Output each record below exactly. No images go in the copy.

--- Data extracts Enclosed Below ---

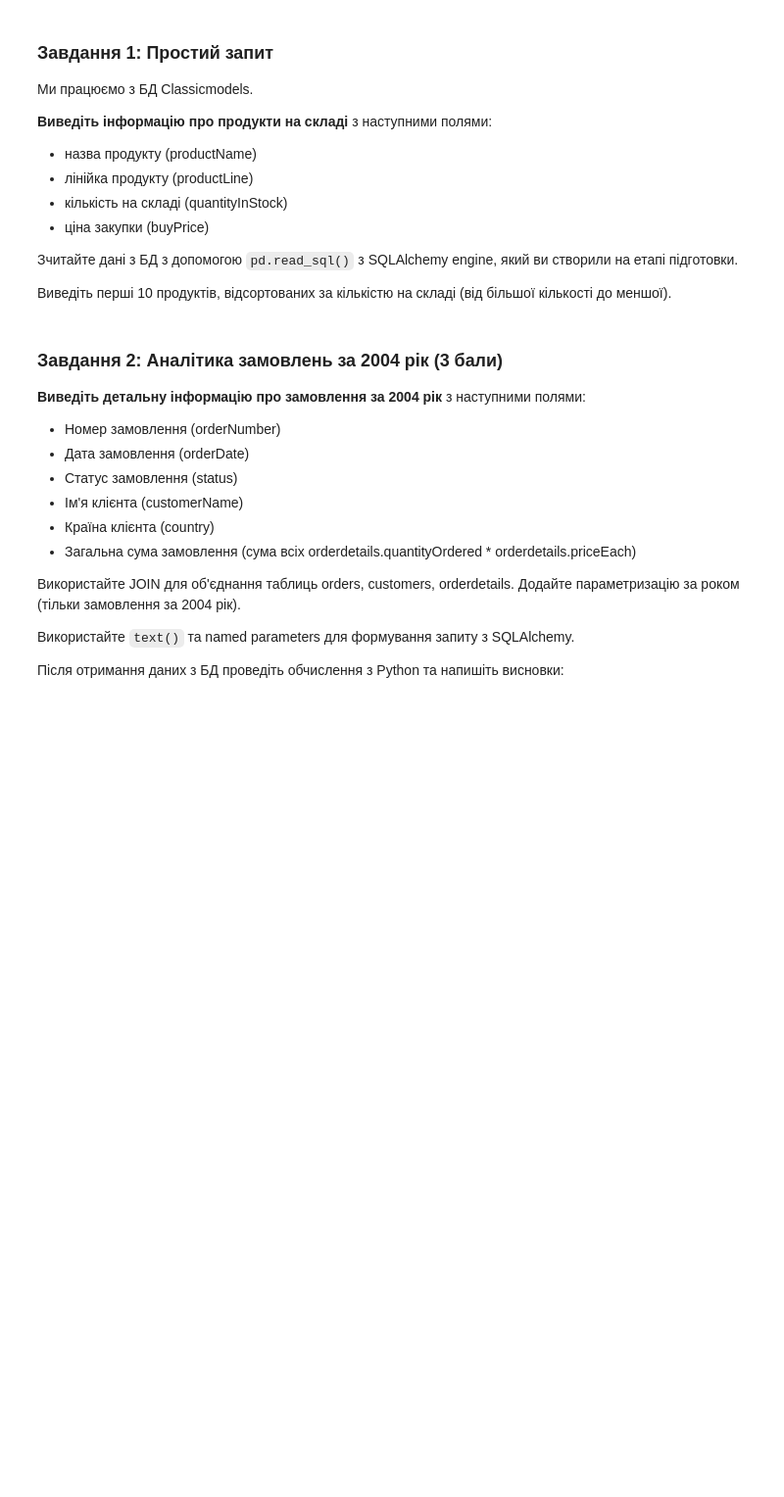
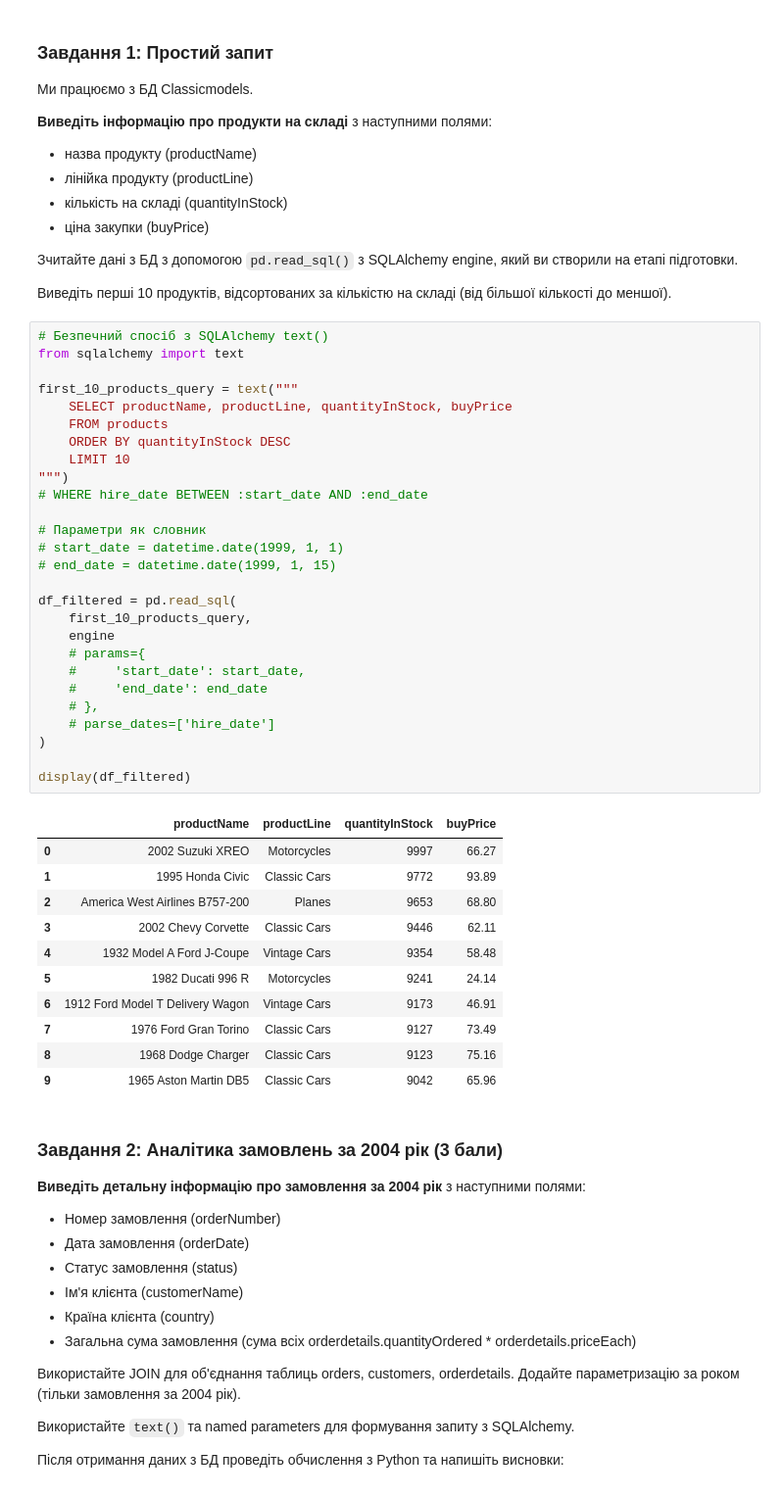
Before and after one commit to olesia-za/python_for_ds_tasks, a Jupyter notebook: hometasks/OZ_Done_11_HW1_Integration_Python_and_SQL_data_request.ipynb, the cells around one changed output. Shown at 98% size. Drawn from its saved outputs; the diff is of its cells as text; blank space fills up the shorter version.

```diff
--- a/hometasks/OZ_Done_11_HW1_Integration_Python_and_SQL_data_request.ipynb
+++ b/hometasks/OZ_Done_11_HW1_Integration_Python_and_SQL_data_request.ipynb
@@ -47,6 +110,45 @@
 Зчитайте дані з БД з допомогою `pd.read_sql()` з SQLAlchemy engine, який ви створили на етапі підготовки.
 
 Виведіть перші 10 продуктів, відсортованих за кількістю на складі (від більшої кількості до меншої).
+# %%
+# Безпечний спосіб з SQLAlchemy text()
+from sqlalchemy import text
+
+first_10_products_query = text("""
+    SELECT productName, productLine, quantityInStock, buyPrice
+    FROM products
+    ORDER BY quantityInStock DESC
+    LIMIT 10
+""")
+# WHERE hire_date BETWEEN :start_date AND :end_date
+
+# Параметри як словник
+# start_date = datetime.date(1999, 1, 1)
+# end_date = datetime.date(1999, 1, 15)
+
+df_filtered = pd.read_sql(
+    first_10_products_query,
+    engine
+    # params={
+    #     'start_date': start_date,
+    #     'end_date': end_date
+    # },
+    # parse_dates=['hire_date']
+)
+
+display(df_filtered)
+# %% [output]
+|  | productName | productLine | quantityInStock | buyPrice |
+| 0 | 2002 Suzuki XREO | Motorcycles | 9997 | 66.27 |
+| 1 | 1995 Honda Civic | Classic Cars | 9772 | 93.89 |
+| 2 | America West Airlines B757-200 | Planes | 9653 | 68.80 |
+| 3 | 2002 Chevy Corvette | Classic Cars | 9446 | 62.11 |
+| 4 | 1932 Model A Ford J-Coupe | Vintage Cars | 9354 | 58.48 |
+| 5 | 1982 Ducati 996 R | Motorcycles | 9241 | 24.14 |
+| 6 | 1912 Ford Model T Delivery Wagon | Vintage Cars | 9173 | 46.91 |
+| 7 | 1976 Ford Gran Torino | Classic Cars | 9127 | 73.49 |
+| 8 | 1968 Dodge Charger | Classic Cars | 9123 | 75.16 |
+| 9 | 1965 Aston Martin DB5 | Classic Cars | 9042 | 65.96 |
 # %% [markdown]
 
 ### Завдання 2: Аналітика замовлень за 2004 рік (3 бали)
```
Also changed, not shown: parts of 6 cells of this notebook.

--- End of Enclosed Data extracts ---

Task result:
Before and after one commit to olesia-za/python_for_ds_tasks, a Jupyter notebook: hometasks/OZ_Done_11_HW1_Integration_Python_and_SQL_data_request.ipynb, the cells around one changed output. Shown at 98% size. Drawn from its saved outputs; the diff is of its cells as text; blank space fills up the shorter version.

```diff
--- a/hometasks/OZ_Done_11_HW1_Integration_Python_and_SQL_data_request.ipynb
+++ b/hometasks/OZ_Done_11_HW1_Integration_Python_and_SQL_data_request.ipynb
@@ -47,6 +110,45 @@
 Зчитайте дані з БД з допомогою `pd.read_sql()` з SQLAlchemy engine, який ви створили на етапі підготовки.
 
 Виведіть перші 10 продуктів, відсортованих за кількістю на складі (від більшої кількості до меншої).
+# %%
+# Безпечний спосіб з SQLAlchemy text()
+from sqlalchemy import text
+
+first_10_products_query = text("""
+    SELECT productName, productLine, quantityInStock, buyPrice
+    FROM products
+    ORDER BY quantityInStock DESC
+    LIMIT 10
+""")
+# WHERE hire_date BETWEEN :start_date AND :end_date
+
+# Параметри як словник
+# start_date = datetime.date(1999, 1, 1)
+# end_date = datetime.date(1999, 1, 15)
+
+df_filtered = pd.read_sql(
+    first_10_products_query,
+    engine
+    # params={
+    #     'start_date': start_date,
+    #     'end_date': end_date
+    # },
+    # parse_dates=['hire_date']
+)
+
+display(df_filtered)
+# %% [output]
+|  | productName | productLine | quantityInStock | buyPrice |
+| 0 | 2002 Suzuki XREO | Motorcycles | 9997 | 66.27 |
+| 1 | 1995 Honda Civic | Classic Cars | 9772 | 93.89 |
+| 2 | America West Airlines B757-200 | Planes | 9653 | 68.80 |
+| 3 | 2002 Chevy Corvette | Classic Cars | 9446 | 62.11 |
+| 4 | 1932 Model A Ford J-Coupe | Vintage Cars | 9354 | 58.48 |
+| 5 | 1982 Ducati 996 R | Motorcycles | 9241 | 24.14 |
+| 6 | 1912 Ford Model T Delivery Wagon | Vintage Cars | 9173 | 46.91 |
+| 7 | 1976 Ford Gran Torino | Classic Cars | 9127 | 73.49 |
+| 8 | 1968 Dodge Charger | Classic Cars | 9123 | 75.16 |
+| 9 | 1965 Aston Martin DB5 | Classic Cars | 9042 | 65.96 |
 # %% [markdown]
 
 ### Завдання 2: Аналітика замовлень за 2004 рік (3 бали)
```
Also changed, not shown: parts of 6 cells of this notebook.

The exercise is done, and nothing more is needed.